● **Exercise directions**:
Keep every word of the listing and drop the images when you write it out.

● **Supplied entries**:
*-*-*
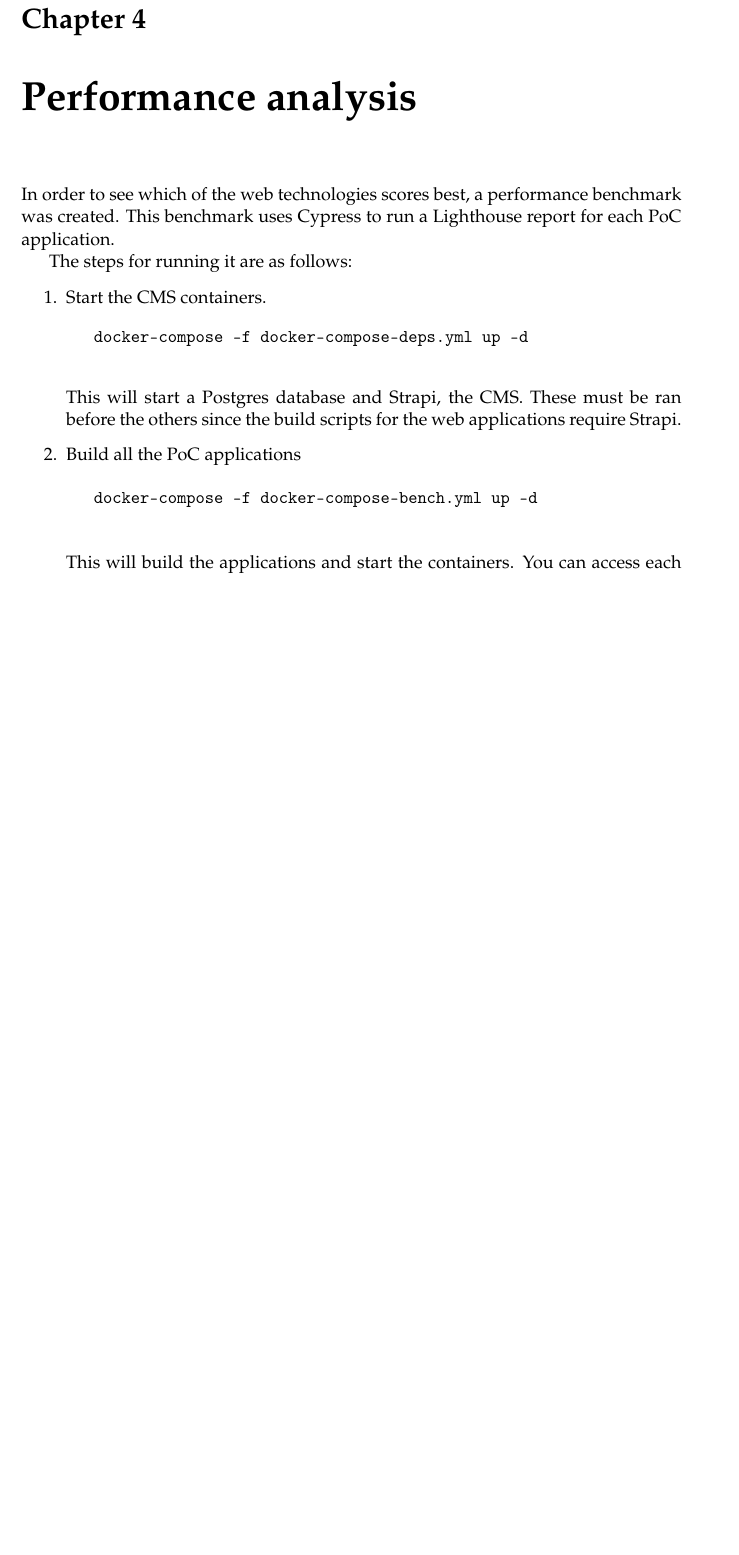
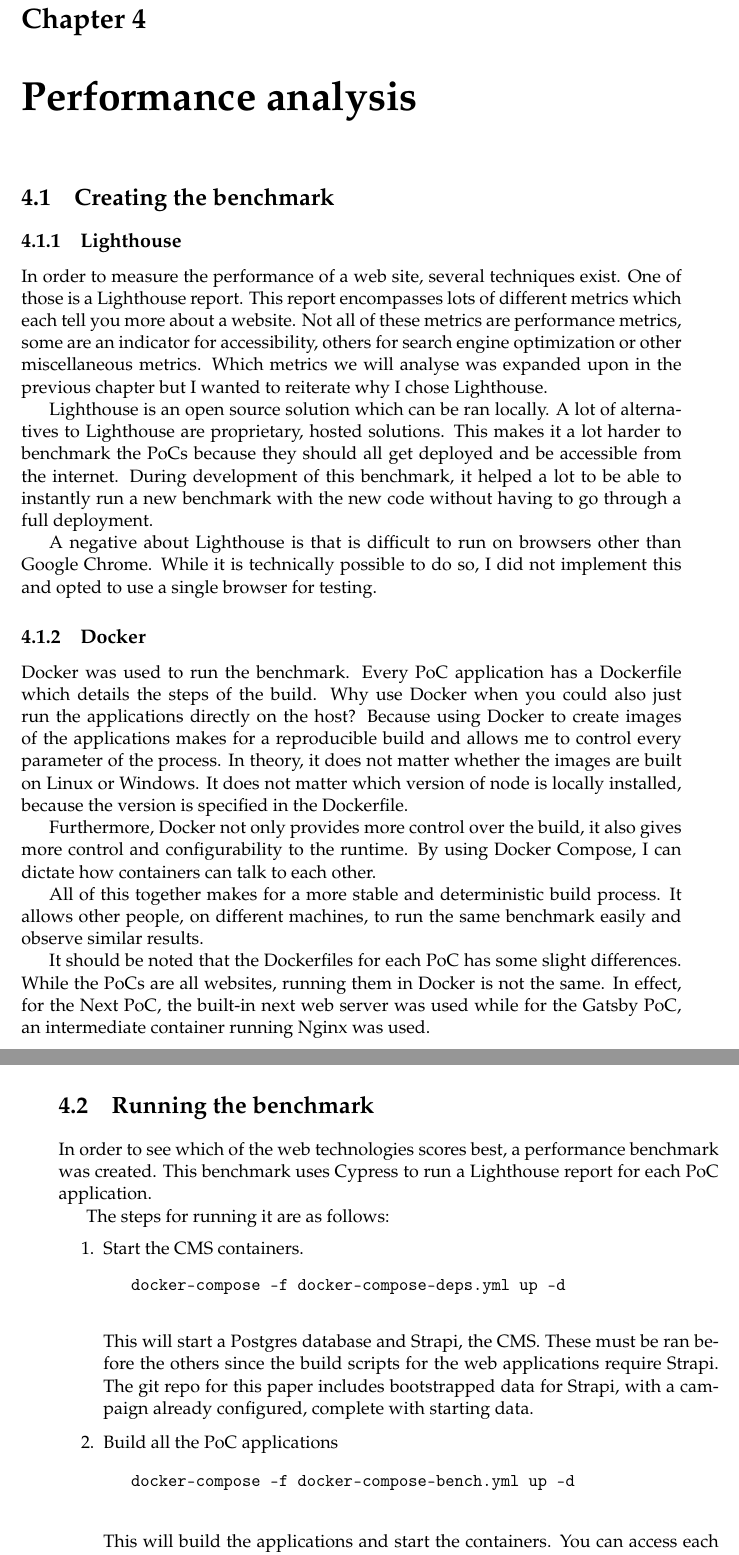
Before and after one commit to niekcandaele/BAP, a LaTeX thesis (thesis/main.tex, which reads thesis/Chapters/Chapter4.tex): part of page 25 of 35 before the commit and two parts of pages 25 and 26 of 35 after it, the two joined at a grey line, cut so that both start at the same text, the shorter picture padded with empty space. Compiled offline with pdfLaTeX.

Commit message:
feat: more info on benchmark

```diff
--- a/thesis/Chapters/Chapter4.tex
+++ b/thesis/Chapters/Chapter4.tex
@@ -2,6 +2,41 @@
 
 \label{Chapter4}
 
+\section{Creating the benchmark}
+
+\subsection{Lighthouse}
+
+In order to measure the performance of a web site, several techniques exist. One of those is a Lighthouse report.
+This report encompasses lots of different metrics which each tell you more about a website.
+Not all of these metrics are performance metrics, some are an indicator for accessibility, others for search engine optimization or other miscellaneous metrics.
+Which metrics we will analyse was expanded upon in the previous chapter but I wanted to reiterate why I chose Lighthouse.
+
+Lighthouse is an open source solution which can be ran locally.
+A lot of alternatives to Lighthouse are proprietary, hosted solutions.
+This makes it a lot harder to benchmark the PoCs because they should all get deployed and be accessible from the internet.
+During development of this benchmark, it helped a lot to be able to instantly run a new benchmark with the new code without having to go through a full deployment.
+
+A negative about Lighthouse is that is difficult to run on browsers other than Google Chrome. While it is technically possible to do so, I did not implement this and opted to use a single browser for testing.
+
+\subsection{Docker}
+
+Docker was used to run the benchmark. Every PoC application has a Dockerfile which details the steps of the build.
+Why use Docker when you could also just run the applications directly on the host?
+Because using Docker to create images of the applications makes for a reproducible build and allows me to control every parameter of the process.
+In theory, it does not matter whether the images are built on Linux or Windows.
+It does not matter which version of node is locally installed, because the version is specified in the Dockerfile.
+
+Furthermore, Docker not only provides more control over the build, it also gives more control and configurability to the runtime.
+By using Docker Compose, I can dictate how containers can talk to each other.
+
+All of this together makes for a more stable and deterministic build process.
+It allows other people, on different machines, to run the same benchmark easily and observe similar results.
+
+It should be noted that the Dockerfiles for each PoC has some slight differences.
+While the PoCs are all websites, running them in Docker is not the same.
+In effect, for the Next PoC, the built-in next web server was used while for the Gatsby PoC, an intermediate container running Nginx was used.
+
+\section{Running the benchmark}
 
 In order to see which of the web technologies scores best, a performance benchmark was created.
 This benchmark uses Cypress to run a Lighthouse report for each PoC application.
@@ -13,7 +48,9 @@ The steps for running it are as follows:
 	      \begin{verbatim}
 			docker-compose -f docker-compose-deps.yml up -d
 	      \end{verbatim}
-	      This will start a Postgres database and Strapi, the CMS. These must be ran before the others since the build scripts for the web applications require Strapi.
+	      This will start a Postgres database and Strapi, the CMS.
+	      These must be ran before the others since the build scripts for the web applications require Strapi.
+	      The git repo for this paper includes bootstrapped data for Strapi, with a campaign already configured, complete with starting data.
 	\item Build all the PoC applications
 
 	      \begin{verbatim}
```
*-*-*
● **The completed task**:
Before and after one commit to niekcandaele/BAP, a LaTeX thesis (thesis/main.tex, which reads thesis/Chapters/Chapter4.tex): part of page 25 of 35 before the commit and two parts of pages 25 and 26 of 35 after it, the two joined at a grey line, cut so that both start at the same text, the shorter picture padded with empty space. Compiled offline with pdfLaTeX.

Commit message:
feat: more info on benchmark

```diff
--- a/thesis/Chapters/Chapter4.tex
+++ b/thesis/Chapters/Chapter4.tex
@@ -2,6 +2,41 @@
 
 \label{Chapter4}
 
+\section{Creating the benchmark}
+
+\subsection{Lighthouse}
+
+In order to measure the performance of a web site, several techniques exist. One of those is a Lighthouse report.
+This report encompasses lots of different metrics which each tell you more about a website.
+Not all of these metrics are performance metrics, some are an indicator for accessibility, others for search engine optimization or other miscellaneous metrics.
+Which metrics we will analyse was expanded upon in the previous chapter but I wanted to reiterate why I chose Lighthouse.
+
+Lighthouse is an open source solution which can be ran locally.
+A lot of alternatives to Lighthouse are proprietary, hosted solutions.
+This makes it a lot harder to benchmark the PoCs because they should all get deployed and be accessible from the internet.
+During development of this benchmark, it helped a lot to be able to instantly run a new benchmark with the new code without having to go through a full deployment.
+
+A negative about Lighthouse is that is difficult to run on browsers other than Google Chrome. While it is technically possible to do so, I did not implement this and opted to use a single browser for testing.
+
+\subsection{Docker}
+
+Docker was used to run the benchmark. Every PoC application has a Dockerfile which details the steps of the build.
+Why use Docker when you could also just run the applications directly on the host?
+Because using Docker to create images of the applications makes for a reproducible build and allows me to control every parameter of the process.
+In theory, it does not matter whether the images are built on Linux or Windows.
+It does not matter which version of node is locally installed, because the version is specified in the Dockerfile.
+
+Furthermore, Docker not only provides more control over the build, it also gives more control and configurability to the runtime.
+By using Docker Compose, I can dictate how containers can talk to each other.
+
+All of this together makes for a more stable and deterministic build process.
+It allows other people, on different machines, to run the same benchmark easily and observe similar results.
+
+It should be noted that the Dockerfiles for each PoC has some slight differences.
+While the PoCs are all websites, running them in Docker is not the same.
+In effect, for the Next PoC, the built-in next web server was used while for the Gatsby PoC, an intermediate container running Nginx was used.
+
+\section{Running the benchmark}
 
 In order to see which of the web technologies scores best, a performance benchmark was created.
 This benchmark uses Cypress to run a Lighthouse report for each PoC application.
@@ -13,7 +48,9 @@ The steps for running it are as follows:
 	      \begin{verbatim}
 			docker-compose -f docker-compose-deps.yml up -d
 	      \end{verbatim}
-	      This will start a Postgres database and Strapi, the CMS. These must be ran before the others since the build scripts for the web applications require Strapi.
+	      This will start a Postgres database and Strapi, the CMS.
+	      These must be ran before the others since the build scripts for the web applications require Strapi.
+	      The git repo for this paper includes bootstrapped data for Strapi, with a campaign already configured, complete with starting data.
 	\item Build all the PoC applications
 
 	      \begin{verbatim}
```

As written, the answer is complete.